No conference will feel the financial pinch of one of the Power Five’s domino-tipping decisions more than MAC football.
Thursday afternoon, the Big Ten confirmed reports that it will be going with a conference-only football schedule for the 2020 season. That means, of course, that the 14 members of the league will forego playing a combined 42 non-conference games. Nine of those 42 were to come against other Power Five programs. Those schools are more well-positioned financially to take any hit.
Then there’s MAC football.
All told, 11 games were scheduled to be played between members of the Mid-American Conference and the Big Ten. Ball State (Indiana, Michigan), Bowling Green (Illinois, Ohio State), Central Michigan (Nebraska, Northwestern) and Northern Illinois (Iowa, Maryland) each had two games on this season’s docket against Big Ten teams.
According to USA Today, MAC schools stand to lose a combined $10.5 million from those canceled football games. Bowling Green and Central Michigan will take $2.2 million and $2.15 million hits, respectively. Kent State would’ve been paid $1.5 million for its game against Penn State.
At this point, it’s unclear if the MAC schools will have any legal recourse to recoup the money. Rest assured, though, all of those impacted by the Big Ten’s decision are looking into that angle as we speak.

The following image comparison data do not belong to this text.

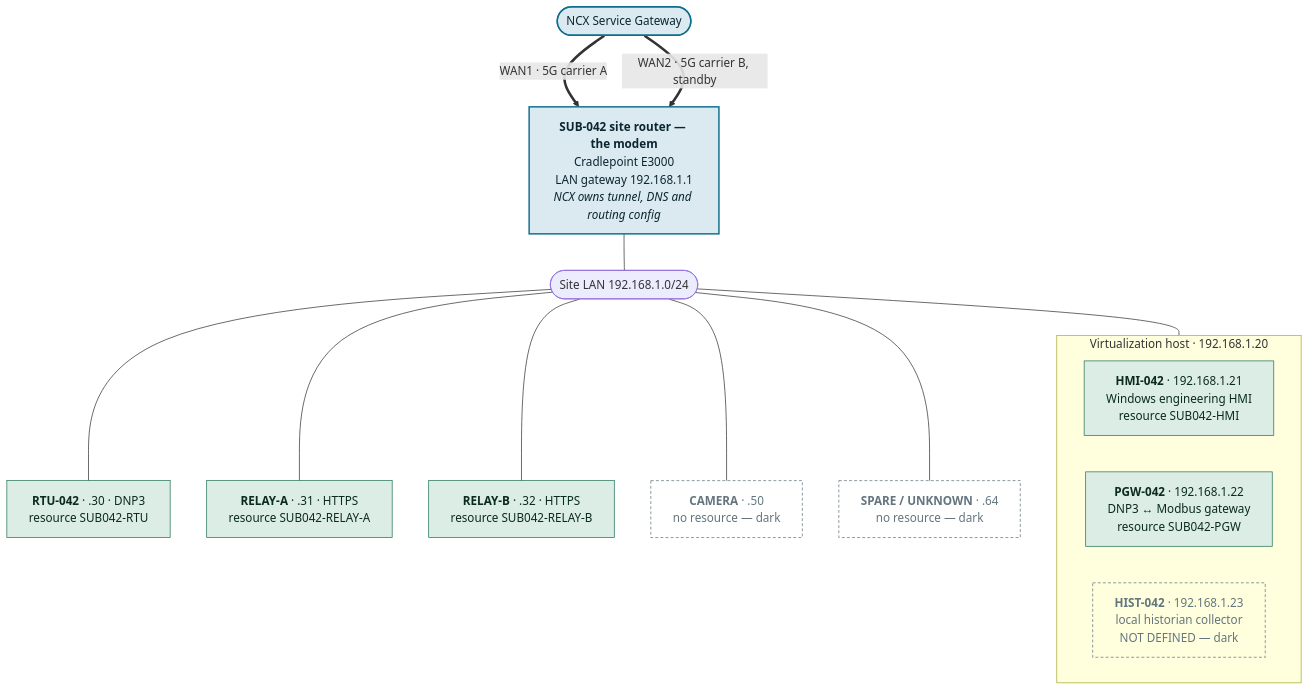
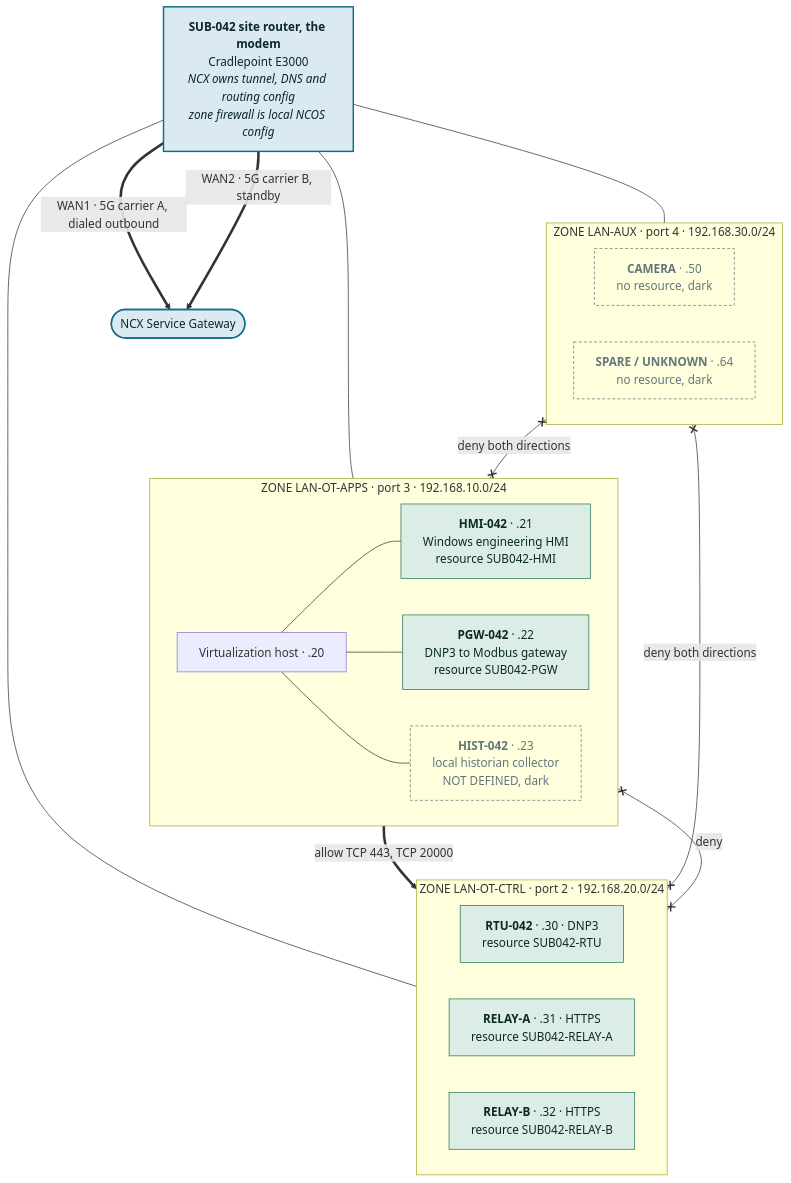
The third of 5 diagrams in diagrams.md (Tentacular8/ncx-grid-access), drawn with Mermaid before and after one commit. The commit also changed other lines of this file and 1 other file, not shown here.

````diff
--- a/diagrams.md
+++ b/diagrams.md
@@ -113,30 +134,45 @@
 ```mermaid
 flowchart TB
     SG(["NCX Service Gateway"])
-    RTR["<b>SUB-042 site router — the modem</b><br/>Cradlepoint E3000<br/>LAN gateway 192.168.1.1<br/><i>NCX owns tunnel, DNS and routing config</i>"]
-    LAN(["Site LAN 192.168.1.0/24"])
+    RTR["<b>SUB-042 site router, the modem</b><br/>Cradlepoint E3000<br/><i>NCX owns tunnel, DNS and routing config</i><br/><i>zone firewall is local NCOS config</i>"]
 
-    SG ==>|WAN1 · 5G carrier A| RTR
-    SG ==>|WAN2 · 5G carrier B, standby| RTR
-    RTR --- LAN
+    RTR ==>|WAN1 · 5G carrier A, dialed outbound| SG
+    RTR ==>|WAN2 · 5G carrier B, standby| SG
 
-    subgraph HOST["Virtualization host · 192.168.1.20"]
-        HMI["<b>HMI-042</b> · 192.168.1.21<br/>Windows engineering HMI<br/>resource SUB042-HMI"]
-        PGW["<b>PGW-042</b> · 192.168.1.22<br/>DNP3 ↔ Modbus gateway<br/>resource SUB042-PGW"]
-        HSTL["<b>HIST-042</b> · 192.168.1.23<br/>local historian collector<br/>NOT DEFINED — dark"]
+    subgraph Z2["ZONE LAN-OT-CTRL · port 2 · 192.168.20.0/24"]
+        RTU["<b>RTU-042</b> · .30 · DNP3<br/>resource SUB042-RTU"]
+        RLA["<b>RELAY-A</b> · .31 · HTTPS<br/>resource SUB042-RELAY-A"]
+        RLB["<b>RELAY-B</b> · .32 · HTTPS<br/>resource SUB042-RELAY-B"]
     end
 
-    LAN --- HOST
-    LAN --- RTU["<b>RTU-042</b> · .30 · DNP3<br/>resource SUB042-RTU"]
-    LAN --- RLA["<b>RELAY-A</b> · .31 · HTTPS<br/>resource SUB042-RELAY-A"]
-    LAN --- RLB["<b>RELAY-B</b> · .32 · HTTPS<br/>resource SUB042-RELAY-B"]
-    LAN --- CAM["<b>CAMERA</b> · .50<br/>no resource — dark"]
-    LAN --- SPR["<b>SPARE / UNKNOWN</b> · .64<br/>no resource — dark"]
+    subgraph Z1["ZONE LAN-OT-APPS · port 3 · 192.168.10.0/24"]
+        HOST["Virtualization host · .20"]
+        HMI["<b>HMI-042</b> · .21<br/>Windows engineering HMI<br/>resource SUB042-HMI"]
+        PGW["<b>PGW-042</b> · .22<br/>DNP3 to Modbus gateway<br/>resource SUB042-PGW"]
+        HSTL["<b>HIST-042</b> · .23<br/>local historian collector<br/>NOT DEFINED, dark"]
+        HOST --- HMI
+        HOST --- PGW
+        HOST --- HSTL
+    end
+
+    subgraph Z3["ZONE LAN-AUX · port 4 · 192.168.30.0/24"]
+        CAM["<b>CAMERA</b> · .50<br/>no resource, dark"]
+        SPR["<b>SPARE / UNKNOWN</b> · .64<br/>no resource, dark"]
+    end
+
+    RTR --- Z1
+    RTR --- Z2
+    RTR --- Z3
+
+    Z1 ==>|allow TCP 443, TCP 20000| Z2
+    Z2 x--x|deny| Z1
+    Z3 x--x|deny both directions| Z1
+    Z3 x--x|deny both directions| Z2
 
     classDef fabric fill:#DBEAF0,stroke:#0F6E8C,stroke-width:2px,color:#0b2630
     classDef allow fill:#DCEDE5,stroke:#26765A,color:#0b2b1e
     classDef dark fill:none,stroke:#63757E,stroke-dasharray:4 3,color:#63757E
     class SG,RTR fabric
     class HMI,PGW,RTU,RLA,RLB allow
     class HSTL,CAM,SPR dark
 ```
````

“Every member of the NCAA is attempting to navigate these very difficult times in college athletics,” Bowling Green athletic director Bob Moosbrugger said in a statement. “While we are certainly disappointed that our student-athletes will not have the opportunity to compete in non-conference games against Big Ten opponents, we understand that difficult decisions need to be made.
“The decision by the Big Ten is the tip of the iceberg. Ten FBS conferences have signed a college football playoff agreement with an expectation that we will work together for the good of college football. If we are to solve these challenges and be truly dedicated to protecting the health and safety of our student-athletes, we need to do a better job of working together.”
It should also be noted that BYU will be directly impacted by the Big Ten’s move as well. The football independent has two paycheck games scheduled against B1G opponents this season, at Michigan State and at Minnesota. At this point, it’s unclear how much BYU stands to lose.